Fraud Friday – Restaurateur Pleads Guilty to PPP Fraud and Making Interstate Threats

November 4, 2022

Delaney Sexton
Contributing Editor

Fraud Friday – Restaurateur Pleads Guilty to PPP Fraud and Making Interstate Threats

“As he admitted in court today, Besim Kukaj conspired with others to try to secure more than $3.5 million dollars in government-backed loans intended for businesses devastated by the COVID-19 pandemic. Kukaj told banks that his restaurants operated with dozens of employees, when in fact he employed far fewer people. These brazen lies tricked banks into sending him approximately $1.5 million in loans. Even after his arrest, Kukaj continued to submit false loan applications. Kukaj now faces the possibility of a significant term of incarceration for these serious crimes,” says U.S. Attorney Damian Williams.

Starting in 2020, Besim Kukaj submitted PPP loan applications to different banks on behalf of restaurants owned by him or his relatives. He applied for restaurants that either were not operating at the time or had fewer employees than listed. Working with co-conspirators, he further applied for dozens of PPP loans totaling $3.9 million. He and his co-conspirators managed to obtain $1.5 million in PPP funds.

Kukaj was arrested for these fraud charges in October 2020, and he was later indicted for the same charges in December 2020. With a warning of the potential consequences of committing criminal offenses while released, he was out on pretrial release.

Soon after in January 2021, he filed another loan application for one of the same restaurants he previously filed a loan application for. In addition, he applied for PPP loans for six businesses he owned using false documentation. Banks did not fund any of these loans.

In a separate case from 2019, a co-conspirator placed a phone call that traveled in interstate commerce to a victim, threatening physical violence. Kukaj urged the co-conspirator to make this call because Kukaj owed money to the victim.

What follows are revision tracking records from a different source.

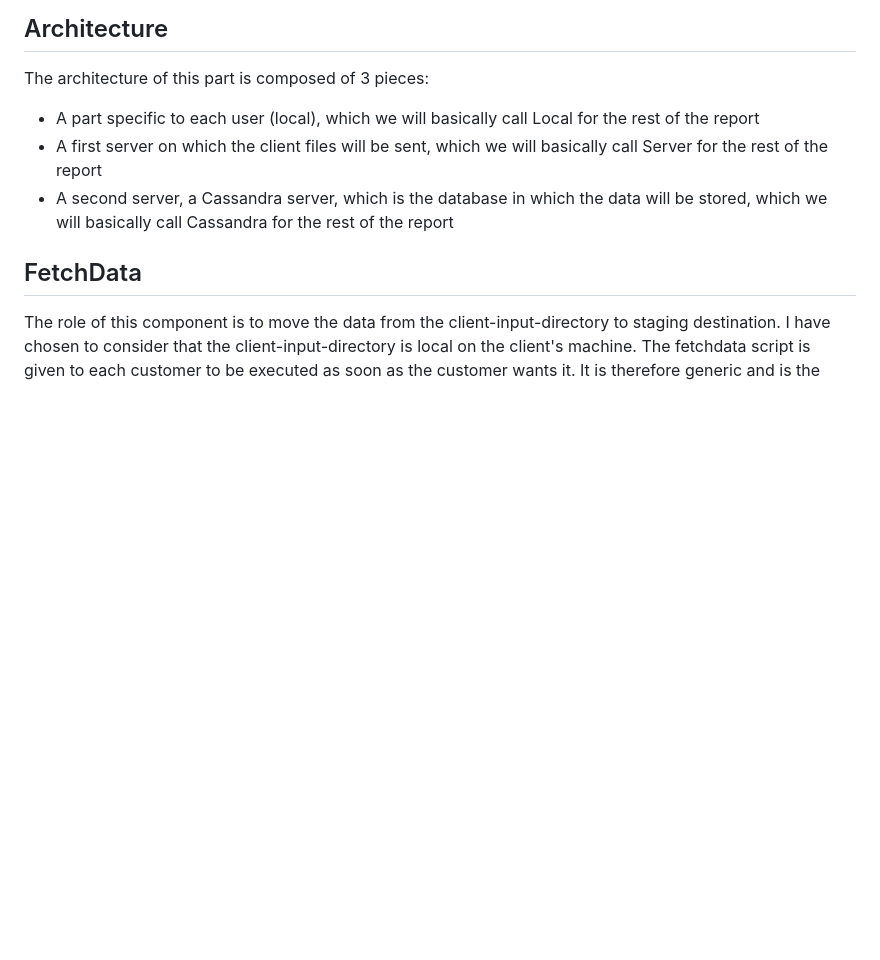
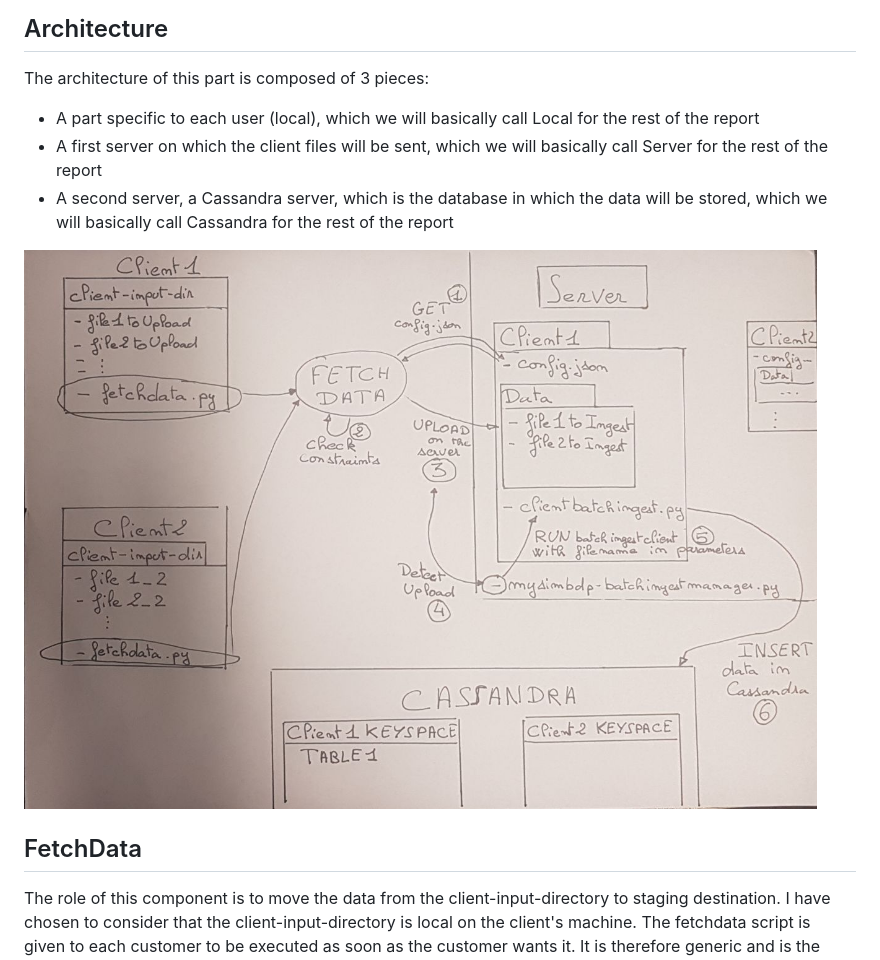
Before and after one commit to clementlopez/assignment-2-784795, a Markdown page: reports/Assignment-2-Design.md, the part around the change. Rendered like a GitHub page; pictures changed too: reports/architecturePart1.jpg (added); blank space fills up the shorter version.

Commit message:
architecture schema part 1

```diff
--- a/reports/Assignment-2-Design.md
+++ b/reports/Assignment-2-Design.md
@@ -14,6 +14,8 @@ The architecture of this part is composed of 3 pieces:
 * A part specific to each user (local), which we will basically call Local for the rest of the report
 * A first server on which the client files will be sent, which we will basically call Server for the rest of the report
 * A second server, a Cassandra server, which is the database in which the data will be stored, which we will basically call Cassandra for the rest of the report
+
+![Architecture](architecturePart1.jpg)
 
 ## FetchData
 
```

Besim Kukaj pled guilty to one count of conspiracy to commit bank fraud and one count of making interstate threats. He will also pay a forfeiture of $1,500,000 due to the terms of his plea agreement.

Office of Inspector General – Social Security Administration Release